And now, the second of two posts from the best possible scholar to comment on what is going on at Moody Bible Institute. (Read Part 1 here.)
Tim Gloege is a historian and independent scholar based in Grand Rapids, Michigan. He earned his Ph.D. in United States History from the University of Notre Dame in 2007. His first book, Guaranteed Pure: The Moody Bible Institute, Business, and the Making of Modern Evangelicalism, was published by the University of North Carolina Press in 2015. (See Bill’s glowing review of Guaranteed Pure.) Most recently, he contributed an essay to The Business Turn in American Religious History (edited by Amanda Porterfield, Darren Grem, and John Corrigan). Thanks to a grant from the Louisville Institute, he is researching a second book on Protestant liberals in the Gilded Age and Progressive Era. You can follow Tim on Twitter @timgloege.
The Moody Bible Institute in Chicago (MBI), a venerable evangelical institution, is hot news. Christianity Today, the Christian Post, even Inside Higher Ed have reported allegations of excessive compensation for administrators and “liberalism” among its faculty. But despite these sensational charges, heresy hunters will search in vain for a whiff of liberalism at this hopelessly conservative school. More than this, and as the chart below reveals, management costs were 4.19% of expenditures in 2017, historically low for MBI and well-within the non-profit norms for administrative overhead.
No, evidence of the real crisis is found in its annual financial and ministry reports, which are summarized in the charts below.
While it is difficult to trace the precise timing of MBI’s current crisis – given that online financial records begin in 2005 – several contributing factors are clear enough. First among equals is when mainstream publishers discovered the lucrative world of evangelical publishing in the 1980s, and consolidation ensued. Where the sector once was dominated by mid-sized firms, most major evangelical publishers today are subsidiaries of publicly-traded behemoths like News Corp. They have access to resources that dwarf independent publishers like Moody. Today, sure-sellers already have a platform and a following; they go with the deepest pockets, or perhaps form their own in-house publishing concern. Only the unknown, risky, propositions need the validation of the Moody brand.
That MBI’s publishing revenues have recovered to pre-recession levels is no small accomplishment, but signs of future trouble abound. While Moody Press published 120 new titles annually in the 1960s, last year it released only 56. Annual ministry reports suggest their most profitable title is Gary Chapman’s The Five Love Languages, first published in 1995. I’m no expert in this sector, but I see no equivalent on their current roster. This lack of marquee authors hurts their bottom line today and diminishes their brand in the future.
Moody Radio shows similar signs of stagnation. The million listeners it reaches weekly is unchanged from the decade before. Media forecasters predict steep declines in radio audiences, displaced by the fractured world of podcasts, streaming music, and other on-demand services. Where Moody could have positioned itself as the evangelical NPR of religious podcasting, it is frantically playing catch-up instead.

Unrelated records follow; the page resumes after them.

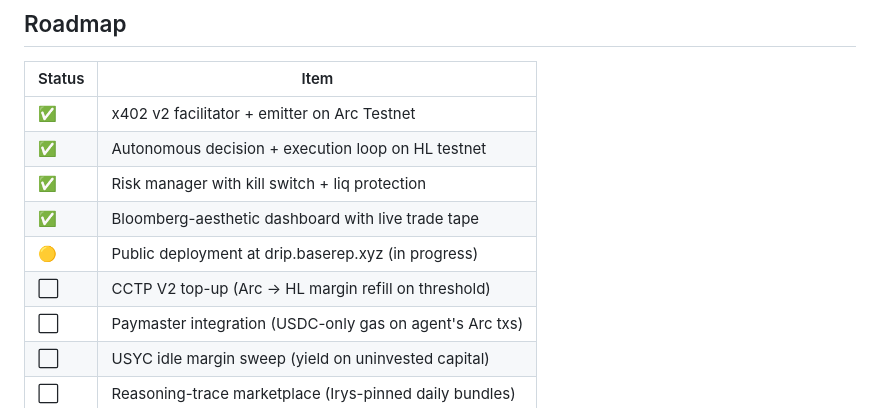
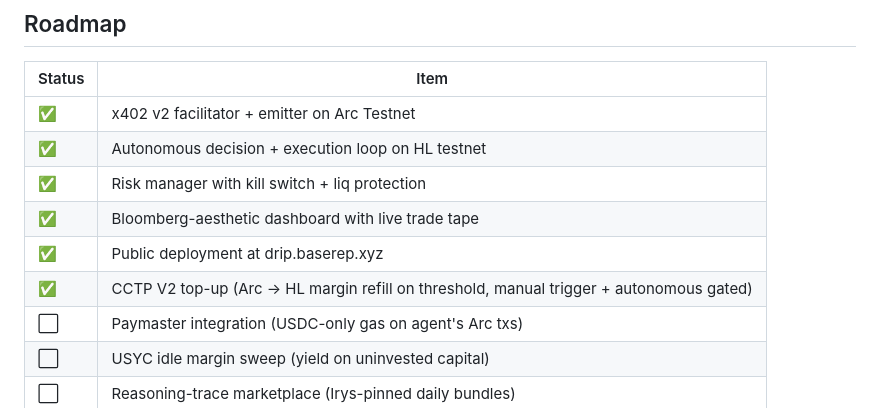
Before and after one commit to Makabeez/drip, a Markdown page: README.md, the part around the change. Rendered like a GitHub page.

Commit message:
README: mark Public deployment + CCTP V2 top-up as completed in roadmap

```diff
--- a/README.md
+++ b/README.md
@@ -356,8 +356,8 @@ See `.env.example` for the full list with annotated comments.
 | ✅ | Autonomous decision + execution loop on HL testnet |
 | ✅ | Risk manager with kill switch + liq protection |
 | ✅ | Bloomberg-aesthetic dashboard with live trade tape |
-| 🟡 | Public deployment at drip.baserep.xyz (in progress) |
-| ⬜ | CCTP V2 top-up (Arc → HL margin refill on threshold) |
+| ✅ | Public deployment at drip.baserep.xyz |
+| ✅ | CCTP V2 top-up (Arc → HL margin refill on threshold, manual trigger + autonomous gated)
 | ⬜ | Paymaster integration (USDC-only gas on agent's Arc txs) |
 | ⬜ | USYC idle margin sweep (yield on uninvested capital) |
 | ⬜ | Reasoning-trace marketplace (Irys-pinned daily bundles) |
```
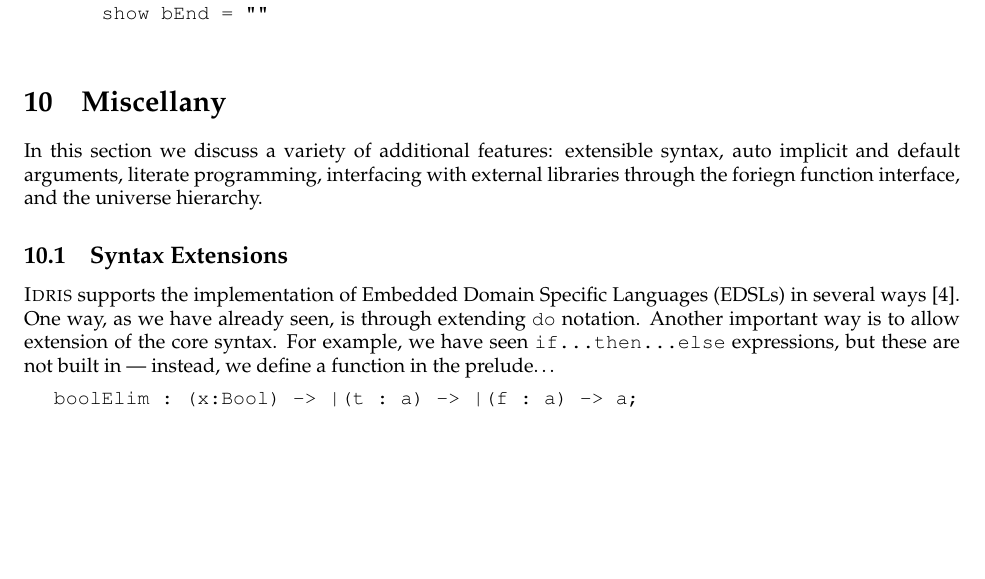
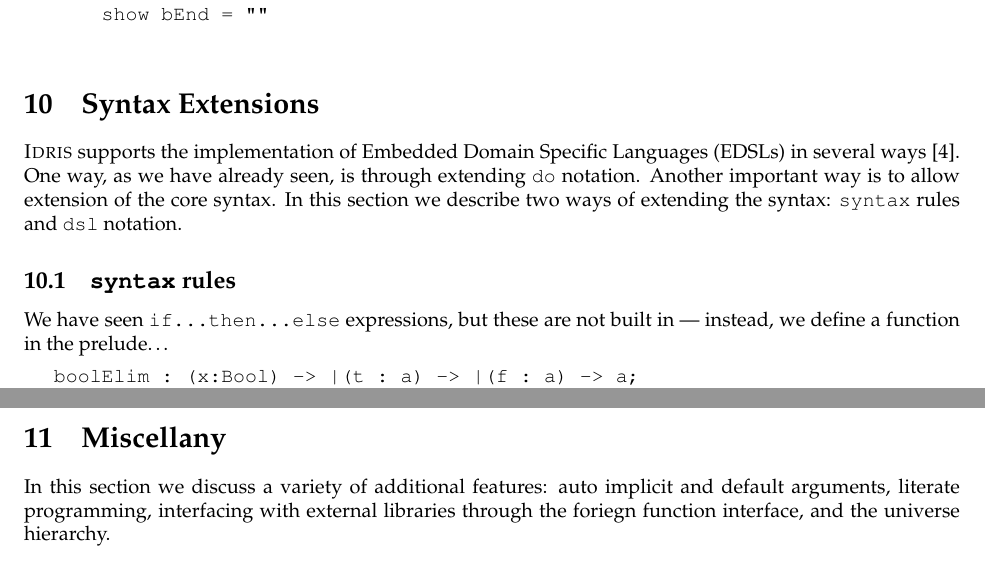
Before and after one commit to idris-lang/Idris-dev, a LaTeX document (tutorial/idris-tutorial.tex, which reads tutorial/miscellany.tex, tutorial/syntax.tex): part of page 36 of 41 before the commit and two parts of pages 36 and 38 of 41 after it, the two joined at a grey line, cut so that both start at the same text, the shorter picture padded with empty space. Compiled offline with pdfLaTeX; a LaTeX package or settings file that is missing is left out.

Commit message:
Some re-ordering of the tutorial

```diff
--- a/tutorial/miscellany.tex
+++ b/tutorial/miscellany.tex
@@ -1,6 +1,6 @@
 \section{Miscellany}
 
-In this section we discuss a variety of additional features: extensible syntax,
+In this section we discuss a variety of additional features:
 auto implicit and default
 arguments, literate programming, interfacing with external libraries through the
 foriegn function interface, and the universe hierarchy.
--- a/tutorial/syntax.tex
+++ b/tutorial/syntax.tex
@@ -1,9 +1,14 @@
-\subsection{Syntax Extensions}
+\section{Syntax Extensions}
 
 \Idris{} supports the implementation of Embedded Domain Specific Languages (EDSLs) in
 several ways~\cite{res-dsl-padl12}. One way, as we have already seen, is through
 extending \texttt{do} notation. Another important way is to allow extension of the core
-syntax. For example, we have seen \texttt{if...then...else} expressions, but these
+syntax. In this section we describe two ways of extending the syntax: \texttt{syntax}
+rules and \texttt{dsl} notation.
+
+\subsection{\texttt{syntax} rules}
+
+We have seen \texttt{if...then...else} expressions, but these
 are not built in --- instead, we define a function in the prelude\ldots
 
 \begin{SaveVerbatim}{boolelim}
```
Also changed, not shown: tutorial/dsl.tex (+1 -1 lines), tutorial/idris-tutorial.tex (+1 -1 lines), tutorial/idris-tutorial.pdf, tutorial/miscellany.tex (2 more changed lines), tutorial/syntax.tex (2 more changed lines), 1 other file.
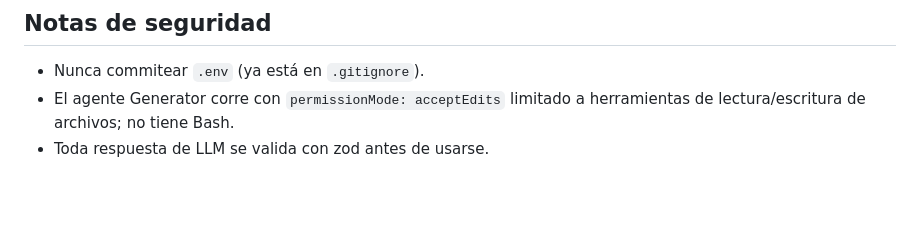
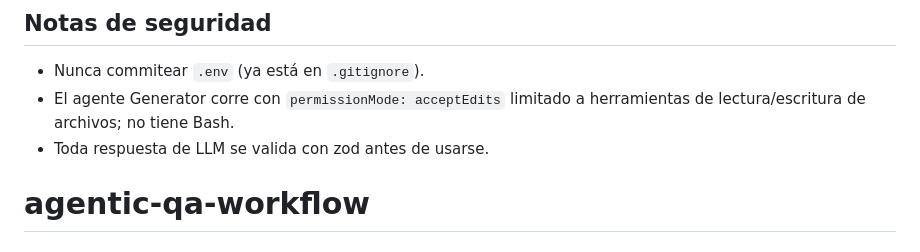
Before and after one commit to mtsncls/agentic-qa-workflow, a Markdown page: README.md, the part around the change. GitHub-like rendering; blank space fills up the shorter version.

```diff
--- a/README.md
+++ b/README.md
@@ -145,3 +145,4 @@ opción `mcpServers` del `query()`.
 - El agente Generator corre con `permissionMode: acceptEdits` limitado a
   herramientas de lectura/escritura de archivos; no tiene Bash.
 - Toda respuesta de LLM se valida con zod antes de usarse.
+# agentic-qa-workflow
```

MBI’s biggest miscalculation came with its flagship magazine, Moody Monthly. Like many other periodicals, subscriptions had fallen calamitously in the 2000s. But while others cut costs and shifted operations online, MBI shuttered the magazine through which it had spoken into the issues of the day for a century. This effectively rendered MBI mute; alienating the Moody brand from its longstanding corporate personality.
Having rested on the laurels of its old media empire for thirty years, MBI is paying the price today. Evidence of its severely weakened brand is starkly represented in its donation revenues; adjusted for inflation they have yet to recover to 2005 levels. The only thing preventing truly apocalyptic budget shortfalls are increased revenues from student fees. (Today they constitute 31.4% of MBI’s total income, versus 16.5% in 2005.) The cost of providing education has risen also, and now makes up over half of total expenses, up from 42% in 2005.

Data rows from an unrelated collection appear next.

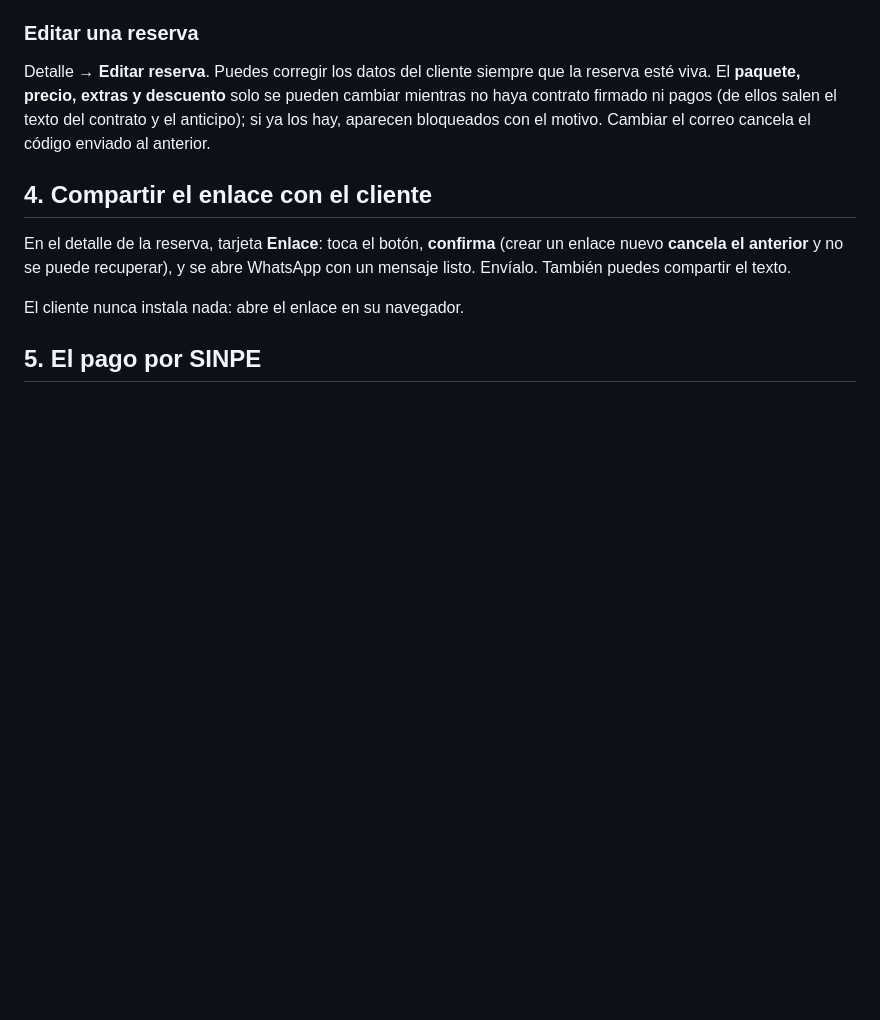
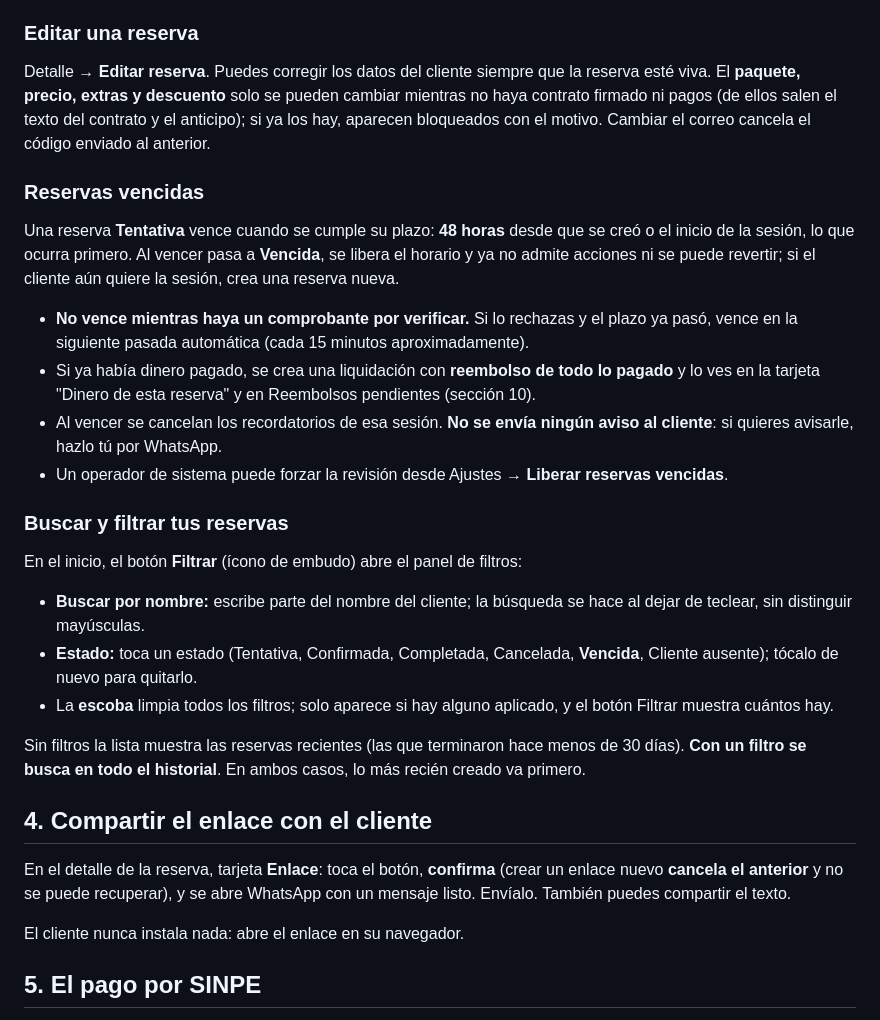
Before and after one commit to gramirez29/PhotoStudio, a Markdown page: docs/manual/B1-Guia-del-fotografo.md, the part around the change. GitHub-like rendering; blank space fills up the shorter version.

Commit message:
docs(manual): expired bookings and the bookings list filters
Co-Authored-By: Claude Sonnet 5.5 <noreply@anthropic.com>

```diff
--- a/docs/manual/B1-Guia-del-fotografo.md
+++ b/docs/manual/B1-Guia-del-fotografo.md
@@ -56,6 +56,23 @@ Al crear, la reserva queda **Tentativa**: el horario queda apartado por **48 hor
 
 ### Editar una reserva
 Detalle → **Editar reserva**. Puedes corregir los datos del cliente siempre que la reserva esté viva. El **paquete, precio, extras y descuento** solo se pueden cambiar mientras no haya contrato firmado ni pagos (de ellos salen el texto del contrato y el anticipo); si ya los hay, aparecen bloqueados con el motivo. Cambiar el correo cancela el código enviado al anterior.
+
+### Reservas vencidas
+Una reserva **Tentativa** vence cuando se cumple su plazo: **48 horas** desde que se creó o el inicio de la sesión, lo que ocurra primero. Al vencer pasa a **Vencida**, se libera el horario y ya no admite acciones ni se puede revertir; si el cliente aún quiere la sesión, crea una reserva nueva.
+
+- **No vence mientras haya un comprobante por verificar.** Si lo rechazas y el plazo ya pasó, vence en la siguiente pasada automática (cada 15 minutos aproximadamente).
+- Si ya había dinero pagado, se crea una liquidación con **reembolso de todo lo pagado** y lo ves en la tarjeta "Dinero de esta reserva" y en Reembolsos pendientes (sección 10).
+- Al vencer se cancelan los recordatorios de esa sesión. **No se envía ningún aviso al cliente**: si quieres avisarle, hazlo tú por WhatsApp.
+- Un operador de sistema puede forzar la revisión desde Ajustes → **Liberar reservas vencidas**.
+
+### Buscar y filtrar tus reservas
+En el inicio, el botón **Filtrar** (ícono de embudo) abre el panel de filtros:
+
+- **Buscar por nombre:** escribe parte del nombre del cliente; la búsqueda se hace al dejar de teclear, sin distinguir mayúsculas.
+- **Estado:** toca un estado (Tentativa, Confirmada, Completada, Cancelada, **Vencida**, Cliente ausente); tócalo de nuevo para quitarlo.
+- La **escoba** limpia todos los filtros; solo aparece si hay alguno aplicado, y el botón Filtrar muestra cuántos hay.
+
+Sin filtros la lista muestra las reservas recientes (las que terminaron hace menos de 30 días). **Con un filtro se busca en todo el historial**. En ambos casos, lo más recién creado va primero.
 
 ## 4. Compartir el enlace con el cliente
 
```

But this focus on education is a historical anomaly at MBI, and given the state of higher education, as risky as a hand of cards with Jerry Jenkins. When enrollment declines, as happened last year, the fixed costs remain. From this perspective, the decision to shut down its Spokane campus may simply be a return to its traditional ratios. MBI’s newest building project, the Gary D. Chapman Center, seems to be another investment in public ministry. Opening this spring, it will house both the publishing and radio departments and provide space for new digital publishing and multimedia production.
But all this will be for naught without a concerted effort to rehabilitate the Moody brand. As it stands, the 79 million self-identified evangelicals who have never listened to Moody radio are as mystified by the “Moody” label as the average Katy Perry fan. For these evangelicals, the names that they trust lie elsewhere.
Moody has become the Sanka of evangelical brands; it’s still around, but you probably don’t know it. Whether Moody is still with us in twenty years remains to be seen.